FYI, there’s also 10cm more legroom in the Premier classes.
I like the way Eurostar think!
Overnight to the slopes
In addition to the Corail Lunea services from France, there’s also a direct day- or overnight-service ski train from St. Pancras International or Ashford International to the heart of the Alps. The train takes you to Moûtiers, Aime-la-Plagne or Bourg-St-Maurice.
There’s no sleeping cabins or couchettes, but the Eurostar train operates the normal Standard and Standard Premier service, including meals at your seat in Standard Premier.
Specialist equipment for disabled travelllers
D’oh … of course … it was so obvious.
Anyone who needs specialist equipment – hoists, a profiling bed – needs to google “disabled equipment hire” for the destination of their choice.
It’s gonna be a hassle and a cost, but realistically a fully adapted room is going to be a lot more expensive anyway.
Hire companies have beds, hoists, power chairs and scooters and can deliver them to and collect them from their holiday home or hotel.
Train London to Frankfurt
Germany’s Deutsche Bahn has received permission to run its 200mph Inter-city Express (ICE) trains through the Channel Tunnel from 2015/6.
The DB plan is for three services a day in each direction – each carrying 888 passengers in 16 coaches – on a new generation ICE train. In Brussels, the trains will split, with eight carriages carrying 444 passengers heading to Rotterdam and then Amsterdam.
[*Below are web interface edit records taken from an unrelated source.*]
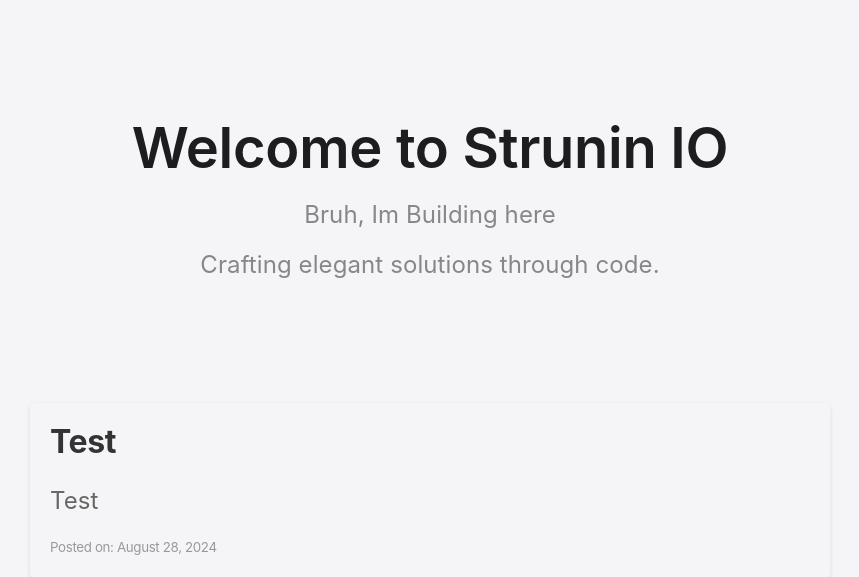
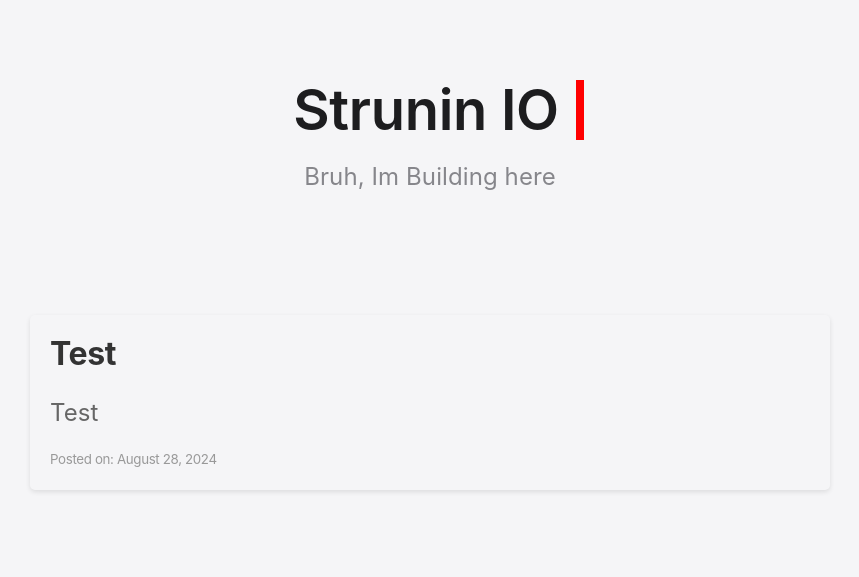
Before and after one commit to dstrunin/personal_website, a Flask app: page / in a window 1280 px wide. Shown: the top 577 px of the page, without its empty margins (210-1069 px from the left). Run offline with Flask 3, Linux system fonts and the light colour scheme; data comes from the database, SQL or seed files in the repository.

Commit message:
Added animation and changed some text

```diff
--- a/static/styles.css
+++ b/static/styles.css
@@ -118,3 +118,22 @@
 .post button:hover {
     background-color: #c82333;
 }
+
+.typing {
+    overflow: hidden;
+    border-right: .15em solid #000000;
+    white-space: nowrap;
+    margin: 0 auto;
+    animation: typing 0.5s steps(20, end), blink-caret 1s step-end infinite;
+    width: 300px;
+}
+
+@keyframes typing {
+    from { width: 0 }
+    to { width: 300px }
+}
+
+@keyframes blink-caret {
+    from, to { border-color: transparent }
+    30% { border-color: #ff0000; }
+}
--- a/templates/index.html
+++ b/templates/index.html
@@ -9,9 +9,8 @@
 <body>
     <div class="hero-container">
         <div class="hero">
-            <h1>Welcome to Strunin IO</h1>
+            <h1 class="typing">Strunin IO</h1>
             <p>Bruh, Im Building here</p>
-            <p>Crafting elegant solutions through code.</p>
         </div>
     </div>
     <div class="container">
```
The other eight carriages will head to Cologne and then Frankfurt.
Deutsche Bahn officials said the journey time from Cologne to London would be less than four hours
Three pairs of trains will connect Frankfurt and London via Cologne, Brussels, and Lille, with one train running in each direction in the morning, at lunchtime, and in the evening.
This will also be the first time that Amsterdam and Rotterdam have a direct connection with London.
All ICE trains feature a disabled toilet and wheelchair spaces.